(St, Louis Today)
September 20,2020 (David Nicklaus)
In this political season, investment experts are offering plenty of advice and conjecture about the presidential election.
They say the stock market is likely to be volatile as candidates rise and fall in the polls over the next six weeks. They advise that a win by Joe Biden might be good for alternative energy stocks and the construction sector, while Donald Trump’s reelection could benefit banks and oil companies.
Here’s what you should do with all that advice: Ignore it.
Yes, the economy will be affected by the next president’s policies, but it also will be pushed and pulled by myriad other forces, including technology, world events, natural disasters and, most importantly right now, the coronavirus pandemic.
What Biden does with tax rates or Trump does with tariffs will matter at the margin, but businesses adapt rapidly to policy changes. If you’re fearful of the damage that a tax-and-spend Democratic administration can do, consider this: Since World War II, gross national product has grown 1.6 times as fast under Democratic presidents as under Republicans.
Stock market returns, too, favor the Democrats. If you’re inclined to make a sector bet based on politics, consider some recent history. Trump’s 2016 victory was thought to be good for fossil fuel companies, but Exxon Mobil shares have fallen 60% since he was elected. Coal producer Peabody Energy is down 85% since it emerged from bankruptcy in 2017.
“Politics is a variable, but it’s not a priority variable,” says Ward Brown, a research analyst at Argent Capital Management. “There’s not enough impact on future earnings from who’s in office.”
“Consider this, too: If you see a poll saying, for example, that Biden is likely to win in November, that information’s available to all other investors. It’s already priced into the stock of, say, an electric-vehicle company that might benefit from Biden’s energy policies.
“Current market values reflect what investors expect to happen in the future,” says Wes Crill, senior researcher at Dimensional Fund Advisors. “Whatever your expectations are about the future for any important event, it’s unlikely to benefit you as an investor.”
Interestingly, Argent is an active money manager while Dimensional runs passive funds. Both agree that political predictions are a poor way to make investment decisions.
Nevertheless, researchers have found that investors become more bullish, and follow sound strategies, when their political party is in power. They lose confidence and make worse decision when the opposite party is in control.
Don McArthur, senior investment strategist at Commerce Trust Co., watches the polls for clues about which way economic policy might tilt next year, but he hasn’t used them to make portfolio decisions.
For one thing, it’s not yet clear which party will control the Senate, which will affect the president’s ability to enact his agenda. For another, McArthur figures the market will be driven by forces much stronger than politics.
“We have to remember we’re in a global pandemic,” he said. “The path of the virus, as well as progress on health care and vaccines, is more impactful to the outlook for equity markets than the presidential election.”

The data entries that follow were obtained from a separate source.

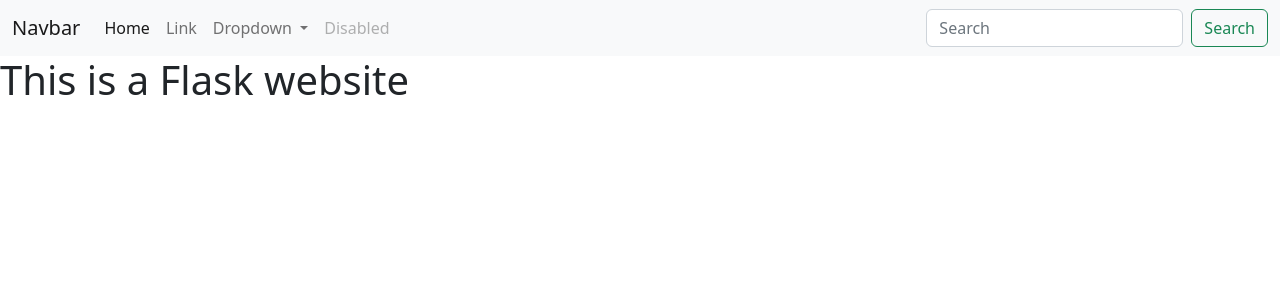
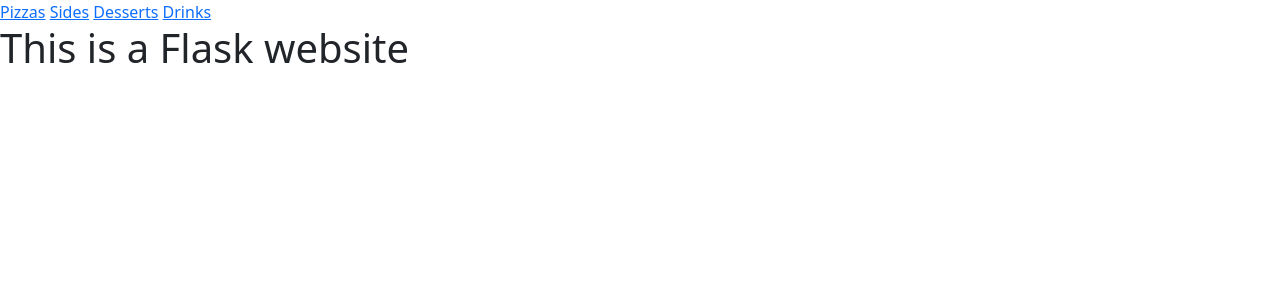
Before and after one commit to gwalker256/-CN-Innovate-Graham-FP, a Flask app: page / in a window 1280 px wide. Shown: the top 300 px of the page. Run offline with Flask 2, Linux system fonts and the light colour scheme.

Commit message:
nav html

```diff
--- a/templates/base.html
+++ b/templates/base.html
@@ -11,9 +11,22 @@
 </head>
 <body id="base-body">
 
+    <nav id="base-nav">
+
+        <a href="{{ url_for('views.pizzas') }}">Pizzas</a>
+        <a href="{{ url_for('views.sides') }}">Sides</a>
+        <a href="{{ url_for('views.desserts') }}">Desserts</a>
+        <a href="{{ url_for('views.drinks') }}">Drinks</a>
 
 
-    <nav class="navbar navbar-expand-lg bg-light">
+
+
+
+    </nav>
+
+
+
+    <!-- <nav class="navbar navbar-expand-lg bg-light">
         <div class="container-fluid">
           <a class="navbar-brand" href="#">Navbar</a>
           <button class="navbar-toggler" type="button" data-bs-toggle="collapse" data-bs-target="#navbarSupportedContent" aria-controls="navbarSupportedContent" aria-expanded="false" aria-label="Toggle navigation">
@@ -48,7 +61,7 @@
             </form>
           </div>
         </div>
-      </nav>
+      </nav> -->
 
 
 
--- a/views.py
+++ b/views.py
@@ -4,11 +4,27 @@ views = Blueprint("views", __name__)
 
 # view in this instance is a Blueprint
 
-task_list = []
+# task_list = []
 
 @views.route("/")
 def home():
     return render_template("index.html")
+
+@views.route("/pizzas")
+def pizzas():
+    return render_template("pizzas.html")
+
+@views.route("/sides")
+def sides():
+    return render_template("sides.html")
+
+@views.route("/desserts")
+def desserts():
+    return render_template("desserts.html")
+
+@views.route("/drinks")
+def drinks():
+    return render_template("drinks.html")
 
 
 # @views.route("/todos", methods=["GET", "POST"])
```
Also changed, not shown: templates/desserts.html (added, +8 -0 lines), templates/drinks.html (added, +8 -0 lines), templates/pizzas.html (added, +8 -0 lines), templates/sides.html (added, +8 -0 lines).
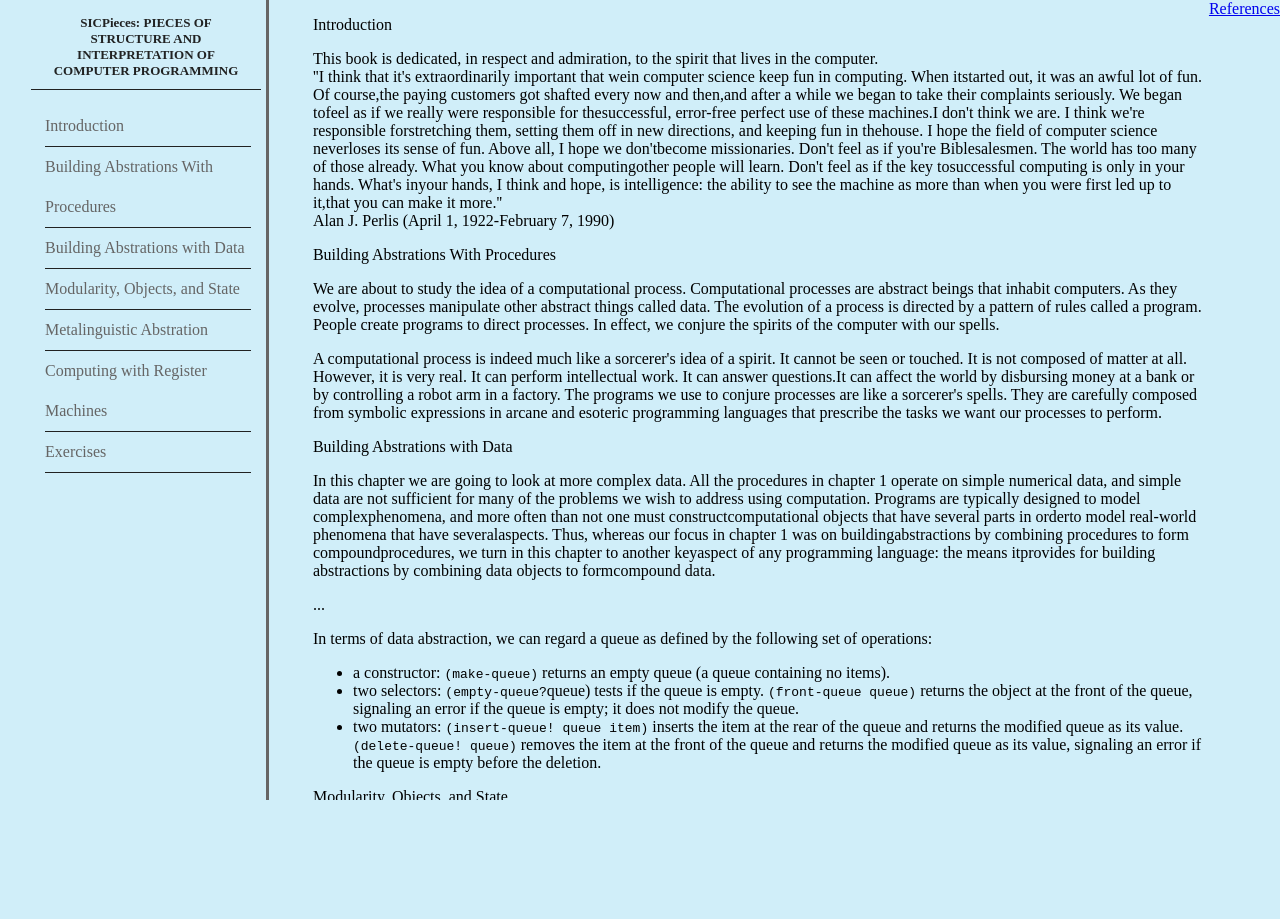
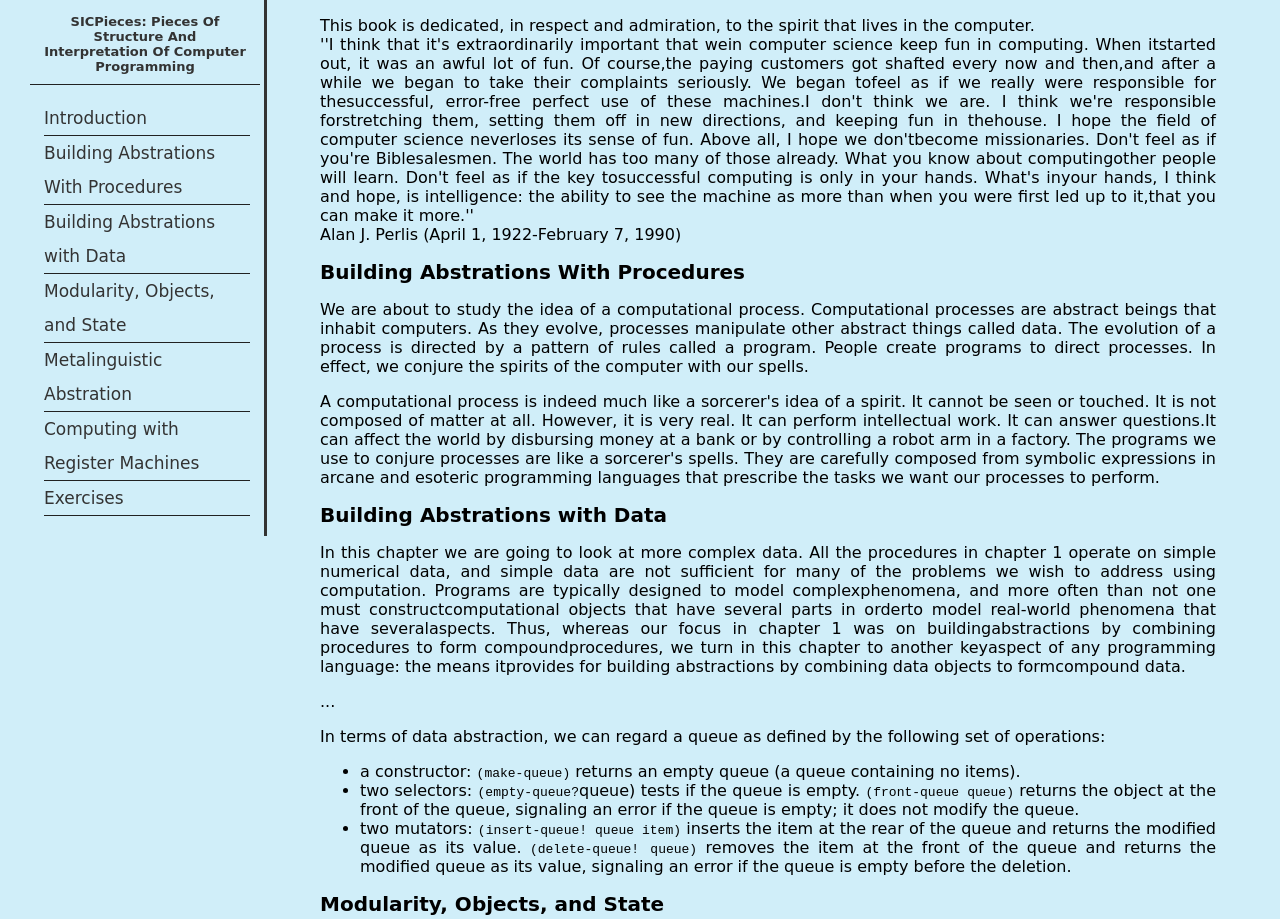
Before and after one commit to CamilaBodack/web-design-projects, a website: page technical_documentation_page/index.html in a window 1280 px wide. Shown: the top 919 px of the page. Before the commit the page ends 800 px from the top, so only its background shows below. Drawn offline with Linux system fonts and the light colour scheme; a web font is replaced by a local one.

Commit message:
adjust main content, add font style and references

```diff
--- a/technical_documentation_page/css/style.css
+++ b/technical_documentation_page/css/style.css
@@ -1,24 +1,26 @@
 html, body{
     margin: 0;
-    display: flex;
-    width: 100%;
+    max-width: 100%;
     height: 100%;
     background-color: rgb(208, 238, 249);
+    font-family: 'Milonga', cursive;
+}
+header{
+    font-weight: bold;
+    font-size: 20px;
 }
 #main-doc{
-    display: inherit;
-    height: auto;
-    width: auto;
+    overflow-y: scroll;
 }
 #nav-bar{
     display: block;
     position: static;
     width: 20%;
-    padding: 5px;
+    padding: 4px;
     height: auto;
     margin-left: 0;
     margin-right: auto;
-    border-right: 3px solid rgb(101, 101, 101);
+    border-right: 3px solid rgb(51, 51, 51);
     overflow: scroll;
 }
 #nav-bar header{
@@ -29,7 +31,7 @@ html, body{
     margin-left: 2em;
     border-bottom: 1px solid rgb(33, 34, 34);
     font-weight: bold;
-    color: rgb(33, 34, 34);
+    color: rgb(51, 51, 51) ;
 }
 #nav-bar ul{
     margin-top: 1em;
@@ -42,23 +44,24 @@ html, body{
     padding: 0;
     margin-left: 0;
     margin-right: 10px;
-    line-height: 2.5;
+    line-height: 2;
     border-bottom: 1px solid rgb(33, 34, 34);
 }
 #nav-bar a{
+    font-size: 17px;
     text-align: justify;
     text-decoration: none;
-    color: rgb(101, 101, 101);
+    color: rgb(51, 51, 51);
 }
 .content-container{
-    box-sizing: content-box;
-    height: auto;
+    display: inline-block;
+    box-sizing: border-box;
+    height: 100%;
     width: 70%;
-    display: flex;
-    flex-direction: column;
-    margin-top: 1em;
+    text-align: justify;
+    margin-left: 20em;
+    margin-top: -35em;
     margin-right: 0;
-    overflow-y: scroll;
 }
 .main-section{
     width: 100%;
@@ -68,8 +71,22 @@ html, body{
     height: auto;
 }
 footer{
-    display:inline-block;
+    display: inline-flex;
+    flex-direction: row;
+    align-self: center;
+    align-content: center;
+    align-items: center;
+    background-color: rgb(38, 155, 240);
+    width: 100%;
+    height: 3em;
+    margin: auto;
 }
 footer a{
-    display: inline-block;
+    text-decoration: none;
+    text-align: center;
+    font-size: 15px;
+    font-weight: bolder;
+    color: rgb(75, 75, 75);
+    margin: auto;
+    width: auto;
 }
--- a/technical_documentation_page/index.html
+++ b/technical_documentation_page/index.html
@@ -6,6 +6,9 @@
 	<meta name="viewport" content="width=device-width, initial-scale=1">
 	<link rel="icon" type="image/png" href="imgs/sicp_favicon.png">
 	<link rel="stylesheet" href="css/style.css">
+	<link href="https://fonts.googleapis.com/css2?family=Cormorant+Garamond:wght@300;500&display=swap" rel="stylesheet">
+	 <link href="https://fonts.googleapis.com/css2?family=Cormorant+Garamond:wght@300;500&family=Milonga&display=swap" rel="stylesheet">
+	 <link href="https://fonts.googleapis.com/icon?family=Material+Icons" rel="stylesheet">
 	<title>SICPieces</title>
 </head>
 
@@ -13,7 +16,7 @@
 	<main id="main-doc">
 		<nav id="nav-bar">
 			<header>
-				SICPieces: PIECES OF STRUCTURE AND INTERPRETATION OF COMPUTER PROGRAMMING
+				SICPieces: Pieces Of Structure And Interpretation Of Computer Programming
 			</header>
 			<ul>
 				<li><a class="nav-link" href="#introduction">Introduction</a></li>
@@ -176,9 +179,10 @@
 				</article>
 			</section>
 		</div>
-		<footer><a href="https://mitpress.mit.edu/sites/default/files/sicp/index.html" target="_blank">References</a></footer>
 	</main>
-
+	<footer><a href="https://mitpress.mit.edu/sites/default/files/sicp/index.html" target="_blank"><span class="material-icons">
+menu_book
+</span>References</a></footer>
 </body>
 
 </html>
```
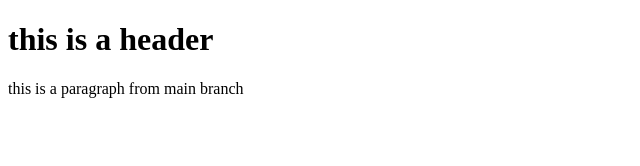
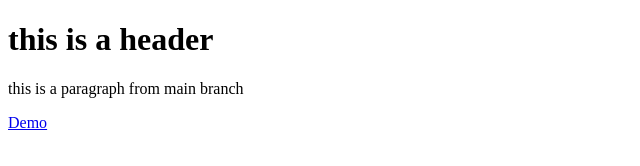
Before and after one commit to sisi-tarak/git-demo, a plain HTML site: page index.html in a window 1280 px wide. Shown: the full height of the page, 0-640 px from the left. Drawn offline with Linux system fonts and the light colour scheme.

Commit message:
a added in demo branch

```diff
--- a/index.html
+++ b/index.html
@@ -8,5 +8,6 @@
 <body>
     <h1>this is a header</h1>
     <p>this is a paragraph from main branch</p>
+    <a href="#">Demo</a>
 </body>
 </html>
```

In the next six weeks, every self-respecting investment guru will feel a duty to opine on how the election’s outcome will affect the market. When that sort of commentary pops up on your TV screen, do your portfolio a favor and change the channel.